Start of Block

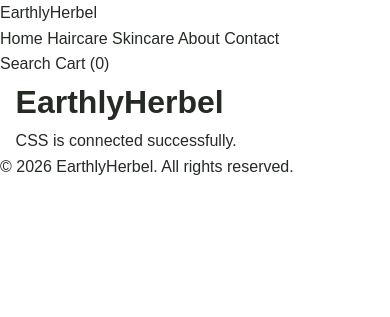
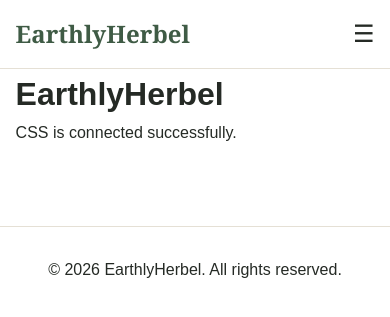
Before and after one commit to prashastimathur02-glitch/EarthlyHerbel, a Flask app: page / in a window 390 px wide. Shown: the top 317 px of the page. Run offline with Flask 3, Linux system fonts and the light colour scheme.

Commit message:
Add responsive navigation menu

```diff
--- a/app/static/css/style.css
+++ b/app/static/css/style.css
@@ -37,3 +37,119 @@ a {
     width: min(92%, var(--container));
     margin: 0 auto;
 }
+/* ========================================
+   HEADER / NAVBAR
+   ======================================== */
+
+.site-header {
+    border-bottom: 1px solid var(--border);
+    background: var(--white);
+}
+
+.navbar {
+    min-height: 76px;
+    display: flex;
+    align-items: center;
+    justify-content: space-between;
+    gap: 30px;
+}
+
+.brand {
+    font-family: Georgia, "Times New Roman", serif;
+    font-size: 1.5rem;
+    font-weight: 600;
+    color: var(--primary);
+    white-space: nowrap;
+}
+
+.nav-links {
+    display: flex;
+    align-items: center;
+    gap: 28px;
+}
+
+.nav-links a,
+.nav-actions a {
+    font-size: 0.92rem;
+    color: var(--text);
+    transition: color 0.2s ease;
+}
+
+.nav-links a:hover,
+.nav-actions a:hover {
+    color: var(--primary);
+}
+
+.nav-actions {
+    display: flex;
+    align-items: center;
+    gap: 20px;
+}
+
+.mobile-menu-button {
+    display: none;
+    border: 0;
+    background: transparent;
+    color: var(--text);
+    font-size: 1.5rem;
+    cursor: pointer;
+}
+
+
+/* ========================================
+   FOOTER
+   ======================================== */
+
+.site-footer {
+    margin-top: 80px;
+    padding: 30px 0;
+    border-top: 1px solid var(--border);
+    text-align: center;
+}
+
+
+/* ========================================
+   RESPONSIVE NAVBAR
+   ======================================== */
+
+@media (max-width: 800px) {
+
+    .nav-links,
+    .nav-actions {
+        display: none;
+    }
+
+    .mobile-menu-button {
+        display: block;
+    }
+
+    .navbar {
+        min-height: 68px;
+    }
+
+}
+/* ========================================
+   MOBILE NAVIGATION
+   ======================================== */
+
+.mobile-nav {
+    display: none;
+    flex-direction: column;
+    border-top: 1px solid var(--border);
+    background: var(--white);
+}
+
+.mobile-nav a {
+    padding: 14px 5%;
+    border-bottom: 1px solid var(--border);
+    font-size: 0.95rem;
+}
+
+.mobile-nav a:hover {
+    background: var(--cream);
+    color: var(--primary);
+}
+
+.mobile-nav.active {
+    display: flex;
+}
--- /dev/null
+++ b/app/static/js/main.js
@@ -0,0 +1,15 @@
+const mobileMenuButton = document.getElementById("mobile-menu-button");
+const mobileNav = document.getElementById("mobile-nav");
+
+if (mobileMenuButton && mobileNav) {
+    mobileMenuButton.addEventListener("click", () => {
+        const isOpen = mobileNav.classList.toggle("active");
+
+        mobileMenuButton.setAttribute(
+            "aria-expanded",
+            isOpen.toString()
+        );
+
+        mobileMenuButton.textContent = isOpen ? "✕" : "☰";
+    });
+}
--- a/app/templates/base.html
+++ b/app/templates/base.html
@@ -1,5 +1,6 @@
 <!DOCTYPE html>
 <html lang="en">
+
 <head>
     <meta charset="UTF-8">
 
@@ -23,36 +24,130 @@
 
 <body>
 
-    <header>
-        <nav>
-            <a href="{{ url_for('main.home') }}">
+    <!-- Header -->
+    <header class="site-header">
+
+        <div class="container navbar">
+
+            <!-- Brand -->
+            <a
+                href="{{ url_for('main.home') }}"
+                class="brand"
+            >
                 EarthlyHerbel
             </a>
 
-            <div>
-                <a href="{{ url_for('main.home') }}">Home</a>
-                <a href="#">Haircare</a>
-                <a href="#">Skincare</a>
-                <a href="#">About</a>
-                <a href="#">Contact</a>
+            <!-- Desktop Navigation -->
+            <nav class="nav-links">
+
+                <a href="{{ url_for('main.home') }}">
+                    Home
+                </a>
+
+                <a href="#">
+                    Haircare
+                </a>
+
+                <a href="#">
+                    Skincare
+                </a>
+
+                <a href="#">
+                    About
+                </a>
+
+                <a href="#">
+                    Contact
+                </a>
+
+            </nav>
+
+            <!-- Actions -->
+            <div class="nav-actions">
+
+                <a href="#" aria-label="Search">
+                    Search
+                </a>
+
+                <a href="#" aria-label="Shopping cart">
+                    Cart (0)
+                </a>
+
             </div>
 
-            <div>
-                <a href="#">Search</a>
-                <a href="#">Cart (0)</a>
-            </div>
+            <!-- Mobile Menu Button -->
+            <button
+                class="mobile-menu-button"
+                type="button"
+                aria-label="Open navigation menu"
+                aria-expanded="false"
+                id="mobile-menu-button"
+            >
+                ☰
+            </button>
+
+        </div>
+
+        <!-- Mobile Navigation -->
+        <nav class="mobile-nav" id="mobile-nav">
+
+            <a href="{{ url_for('main.home') }}">
+                Home
+            </a>
+
+            <a href="#">
+                Haircare
+            </a>
+
+            <a href="#">
+                Skincare
+            </a>
+
+            <a href="#">
+                About
+            </a>
+
+            <a href="#">
+                Contact
+            </a>
+
+            <a href="#">
+                Search
+            </a>
+
+            <a href="#">
+                Cart (0)
+            </a>
+
         </nav>
+
     </header>
 
 
+    <!-- Main Content -->
     <main>
         {% block content %}{% endblock %}
     </main>
 
 
-    <footer>
-        <p>&copy; 2026 EarthlyHerbel. All rights reserved.</p>
+    <!-- Footer -->
+    <footer class="site-footer">
+
+        <div class="container">
+
+            <p>
+                &copy; 2026 EarthlyHerbel. All rights reserved.
+            </p>
+
+        </div>
+
     </footer>
 
+    <!-- JavaScript -->
+    <script
+        src="{{ url_for('static', filename='js/main.js') }}"
+    ></script>
+
 </body>
+
 </html>
```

End of Block

Prompt: So that the copy stays exact, reproduce each record word for word and leave its images out.

Exercise solution:
Before and after one commit to prashastimathur02-glitch/EarthlyHerbel, a Flask app: page / in a window 390 px wide. Shown: the top 317 px of the page. Run offline with Flask 3, Linux system fonts and the light colour scheme.

Commit message:
Add responsive navigation menu

```diff
--- a/app/static/css/style.css
+++ b/app/static/css/style.css
@@ -37,3 +37,119 @@ a {
     width: min(92%, var(--container));
     margin: 0 auto;
 }
+/* ========================================
+   HEADER / NAVBAR
+   ======================================== */
+
+.site-header {
+    border-bottom: 1px solid var(--border);
+    background: var(--white);
+}
+
+.navbar {
+    min-height: 76px;
+    display: flex;
+    align-items: center;
+    justify-content: space-between;
+    gap: 30px;
+}
+
+.brand {
+    font-family: Georgia, "Times New Roman", serif;
+    font-size: 1.5rem;
+    font-weight: 600;
+    color: var(--primary);
+    white-space: nowrap;
+}
+
+.nav-links {
+    display: flex;
+    align-items: center;
+    gap: 28px;
+}
+
+.nav-links a,
+.nav-actions a {
+    font-size: 0.92rem;
+    color: var(--text);
+    transition: color 0.2s ease;
+}
+
+.nav-links a:hover,
+.nav-actions a:hover {
+    color: var(--primary);
+}
+
+.nav-actions {
+    display: flex;
+    align-items: center;
+    gap: 20px;
+}
+
+.mobile-menu-button {
+    display: none;
+    border: 0;
+    background: transparent;
+    color: var(--text);
+    font-size: 1.5rem;
+    cursor: pointer;
+}
+
+
+/* ========================================
+   FOOTER
+   ======================================== */
+
+.site-footer {
+    margin-top: 80px;
+    padding: 30px 0;
+    border-top: 1px solid var(--border);
+    text-align: center;
+}
+
+
+/* ========================================
+   RESPONSIVE NAVBAR
+   ======================================== */
+
+@media (max-width: 800px) {
+
+    .nav-links,
+    .nav-actions {
+        display: none;
+    }
+
+    .mobile-menu-button {
+        display: block;
+    }
+
+    .navbar {
+        min-height: 68px;
+    }
+
+}
+/* ========================================
+   MOBILE NAVIGATION
+   ======================================== */
+
+.mobile-nav {
+    display: none;
+    flex-direction: column;
+    border-top: 1px solid var(--border);
+    background: var(--white);
+}
+
+.mobile-nav a {
+    padding: 14px 5%;
+    border-bottom: 1px solid var(--border);
+    font-size: 0.95rem;
+}
+
+.mobile-nav a:hover {
+    background: var(--cream);
+    color: var(--primary);
+}
+
+.mobile-nav.active {
+    display: flex;
+}
--- /dev/null
+++ b/app/static/js/main.js
@@ -0,0 +1,15 @@
+const mobileMenuButton = document.getElementById("mobile-menu-button");
+const mobileNav = document.getElementById("mobile-nav");
+
+if (mobileMenuButton && mobileNav) {
+    mobileMenuButton.addEventListener("click", () => {
+        const isOpen = mobileNav.classList.toggle("active");
+
+        mobileMenuButton.setAttribute(
+            "aria-expanded",
+            isOpen.toString()
+        );
+
+        mobileMenuButton.textContent = isOpen ? "✕" : "☰";
+    });
+}
--- a/app/templates/base.html
+++ b/app/templates/base.html
@@ -1,5 +1,6 @@
 <!DOCTYPE html>
 <html lang="en">
+
 <head>
     <meta charset="UTF-8">
 
@@ -23,36 +24,130 @@
 
 <body>
 
-    <header>
-        <nav>
-            <a href="{{ url_for('main.home') }}">
+    <!-- Header -->
+    <header class="site-header">
+
+        <div class="container navbar">
+
+            <!-- Brand -->
+            <a
+                href="{{ url_for('main.home') }}"
+                class="brand"
+            >
                 EarthlyHerbel
             </a>
 
-            <div>
-                <a href="{{ url_for('main.home') }}">Home</a>
-                <a href="#">Haircare</a>
-                <a href="#">Skincare</a>
-                <a href="#">About</a>
-                <a href="#">Contact</a>
+            <!-- Desktop Navigation -->
+            <nav class="nav-links">
+
+                <a href="{{ url_for('main.home') }}">
+                    Home
+                </a>
+
+                <a href="#">
+                    Haircare
+                </a>
+
+                <a href="#">
+                    Skincare
+                </a>
+
+                <a href="#">
+                    About
+                </a>
+
+                <a href="#">
+                    Contact
+                </a>
+
+            </nav>
+
+            <!-- Actions -->
+            <div class="nav-actions">
+
+                <a href="#" aria-label="Search">
+                    Search
+                </a>
+
+                <a href="#" aria-label="Shopping cart">
+                    Cart (0)
+                </a>
+
             </div>
 
-            <div>
-                <a href="#">Search</a>
-                <a href="#">Cart (0)</a>
-            </div>
+            <!-- Mobile Menu Button -->
+            <button
+                class="mobile-menu-button"
+                type="button"
+                aria-label="Open navigation menu"
+                aria-expanded="false"
+                id="mobile-menu-button"
+            >
+                ☰
+            </button>
+
+        </div>
+
+        <!-- Mobile Navigation -->
+        <nav class="mobile-nav" id="mobile-nav">
+
+            <a href="{{ url_for('main.home') }}">
+                Home
+            </a>
+
+            <a href="#">
+                Haircare
+            </a>
+
+            <a href="#">
+                Skincare
+            </a>
+
+            <a href="#">
+                About
+            </a>
+
+            <a href="#">
+                Contact
+            </a>
+
+            <a href="#">
+                Search
+            </a>
+
+            <a href="#">
+                Cart (0)
+            </a>
+
         </nav>
+
     </header>
 
 
+    <!-- Main Content -->
     <main>
         {% block content %}{% endblock %}
     </main>
 
 
-    <footer>
-        <p>&copy; 2026 EarthlyHerbel. All rights reserved.</p>
+    <!-- Footer -->
+    <footer class="site-footer">
+
+        <div class="container">
+
+            <p>
+                &copy; 2026 EarthlyHerbel. All rights reserved.
+            </p>
+
+        </div>
+
     </footer>
 
+    <!-- JavaScript -->
+    <script
+        src="{{ url_for('static', filename='js/main.js') }}"
+    ></script>
+
 </body>
+
 </html>
```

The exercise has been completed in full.